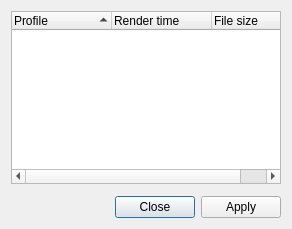
This is src/ui/testproxy_ui.ui in KDE/kdenlive as Qt 5 draws it before an edit. The edited form follows.
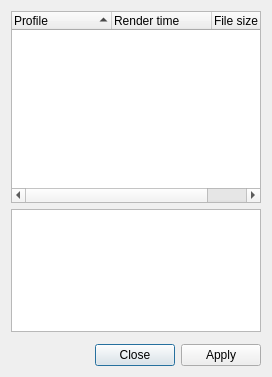
This is the edited form. Custom widgets are drawn as their Qt base class.

Commit message: Improve proxy testing widget

Diff of the .ui file:
```diff
--- a/src/ui/testproxy_ui.ui
+++ b/src/ui/testproxy_ui.ui
@@ -6,15 +6,15 @@
    <rect>
     <x>0</x>
     <y>0</y>
-    <width>292</width>
-    <height>229</height>
+    <width>272</width>
+    <height>377</height>
    </rect>
   </property>
   <property name="windowTitle">
    <string>Dialog</string>
   </property>
   <layout class="QGridLayout" name="gridLayout">
-   <item row="2" column="0">
+   <item row="3" column="0">
     <widget class="QDialogButtonBox" name="buttonBox">
      <property name="orientation">
       <enum>Qt::Horizontal</enum>
@@ -26,6 +26,12 @@
    </item>
    <item row="0" column="0">
     <widget class="QTreeWidget" name="resultList">
+     <property name="sizePolicy">
+      <sizepolicy hsizetype="Expanding" vsizetype="MinimumExpanding">
+       <horstretch>0</horstretch>
+       <verstretch>0</verstretch>
+      </sizepolicy>
+     </property>
      <property name="rootIsDecorated">
       <bool>false</bool>
      </property>
@@ -55,13 +61,26 @@
      </column>
     </widget>
    </item>
-   <item row="1" column="0">
+   <item row="2" column="0">
     <widget class="KMessageWidget" name="infoWidget">
      <property name="closeButtonVisible">
       <bool>false</bool>
      </property>
     </widget>
    </item>
+   <item row="1" column="0">
+    <widget class="QPlainTextEdit" name="paramBox">
+     <property name="sizePolicy">
+      <sizepolicy hsizetype="Expanding" vsizetype="Maximum">
+       <horstretch>0</horstretch>
+       <verstretch>0</verstretch>
+      </sizepolicy>
+     </property>
+     <property name="readOnly">
+      <bool>true</bool>
+     </property>
+    </widget>
+   </item>
   </layout>
  </widget>
  <customwidgets>
```
The commit also changes 2 other files.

[TASK ITEM]:
From the entries above, tally the lines that contain the string "column". Report the total and nothing more.

[REPLY]:
7